Tuesday, May 11, 2010

playing with yarn, part 2 (finger knitting)

It's all but impossible to do something and photograph it at the same time. I'm grateful that my son is willing to go through the sequences of what we do in our yarn group so that it can be shared. This doesn't capture the feeling of sitting and talking, leaning over and learning from each other, but hopefully it allows someone else to get a glimpse of what we have been doing lately.

Finger knitting is easy, tactile, and requires no equipment. A lot of young children (mine included, in years past) seem to enjoy seeing how quickly their piece grows. There are two methods that I know of.

Finger Knitting Method 1
Although the following method is sometimes called finger knitting, I call it finger crochet.

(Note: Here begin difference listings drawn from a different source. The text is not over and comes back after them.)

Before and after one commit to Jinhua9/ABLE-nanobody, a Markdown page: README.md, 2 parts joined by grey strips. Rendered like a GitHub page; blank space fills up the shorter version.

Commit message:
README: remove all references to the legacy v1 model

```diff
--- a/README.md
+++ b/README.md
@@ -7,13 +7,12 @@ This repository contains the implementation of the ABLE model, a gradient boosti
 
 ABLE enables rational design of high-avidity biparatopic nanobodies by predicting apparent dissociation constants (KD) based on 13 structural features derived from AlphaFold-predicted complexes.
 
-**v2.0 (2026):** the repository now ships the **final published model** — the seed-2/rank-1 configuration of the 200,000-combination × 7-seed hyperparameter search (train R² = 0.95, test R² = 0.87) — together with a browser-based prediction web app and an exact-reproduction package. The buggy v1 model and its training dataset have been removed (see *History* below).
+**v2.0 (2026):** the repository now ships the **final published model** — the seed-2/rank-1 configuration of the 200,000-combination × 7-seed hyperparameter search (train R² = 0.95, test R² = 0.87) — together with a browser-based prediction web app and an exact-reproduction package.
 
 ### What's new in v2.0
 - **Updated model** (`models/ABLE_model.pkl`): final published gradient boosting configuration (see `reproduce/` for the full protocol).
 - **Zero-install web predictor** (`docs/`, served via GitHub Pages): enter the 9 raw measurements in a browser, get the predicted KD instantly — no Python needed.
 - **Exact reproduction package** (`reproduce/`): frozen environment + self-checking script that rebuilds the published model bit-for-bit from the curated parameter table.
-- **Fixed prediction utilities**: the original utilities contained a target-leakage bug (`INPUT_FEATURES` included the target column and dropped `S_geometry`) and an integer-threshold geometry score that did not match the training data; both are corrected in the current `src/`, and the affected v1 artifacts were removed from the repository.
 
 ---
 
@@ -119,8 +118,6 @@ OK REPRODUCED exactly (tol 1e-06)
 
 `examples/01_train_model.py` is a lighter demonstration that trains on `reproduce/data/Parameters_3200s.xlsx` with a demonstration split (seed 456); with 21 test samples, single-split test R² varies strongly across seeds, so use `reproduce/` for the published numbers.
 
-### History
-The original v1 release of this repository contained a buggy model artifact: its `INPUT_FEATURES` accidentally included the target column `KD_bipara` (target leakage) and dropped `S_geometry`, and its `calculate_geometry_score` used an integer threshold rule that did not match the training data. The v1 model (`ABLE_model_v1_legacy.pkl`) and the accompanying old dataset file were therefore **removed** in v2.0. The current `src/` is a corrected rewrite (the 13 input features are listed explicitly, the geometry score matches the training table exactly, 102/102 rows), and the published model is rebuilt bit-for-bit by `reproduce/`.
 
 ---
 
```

It's a way to make a chain stitch without a hook.

First, the slipknot:
Once that is done, you continue to make a series of slipknots using your fingers. Just reach through the loop, grab yarn from the long end of the slipknot, and pull it back through. Continuing this, you create a chain:
Adding a crochet hook can feel a little unwieldy at first. It helps to remember to turn the hook up when catching the yarn, and down when pulling the yarn through.

Finger Knitting Method 2
This method is much closer to knitting as we think of it. You cast on by weaving the yarn around your fingers--first one way, and then back again. Once you have yarn on both sides of both fingers, you will bring the yarn straight across all four fingers as in the last picture of this sequence:
Now make your loops. Bring the yarn that is wound around your fingers up and over the yarn that is going across the fingers. It helps to bend your finger so the loop can just slip. Bottom yarn over top yarn, like so:
Continue with each finger in turn. Bring the bottom yarn over the top yarn for the pointer, the middle, the ring, and the pinkie fingers. Then you'll pass the yarn across the palm side of your fingers again and bring the bottom yarn over the top for the pinkie, the ring, the middle and the pointer fingers. Back and forth, forth and back. It goes pretty quickly:
In about a minute, you'll have a piece of knitting that looks like this:
Some years ago, one of my boys made scarves for his aunts using this method of finger knitting. They are narrow, but they knit up so quickly that it's possible to do a nice long scarf in a single sitting. If you need to, you can also transfer the loops from your fingers on to a large knitting needle until you're ready to pick up again.

Knitting is nothing more than making yarn into fabric by creating a series of loops, and the best demonstration of that is knitting directly on your own fingers and making the loops with your other hand.


  1. I remember doing this finger knitting all the time as a child/teen. Cool. So glad to find this tutorial to help me remember.


Responses from cool people—please be sure to visit their blogs as well!

Related Posts Plugin for WordPress, Blogger...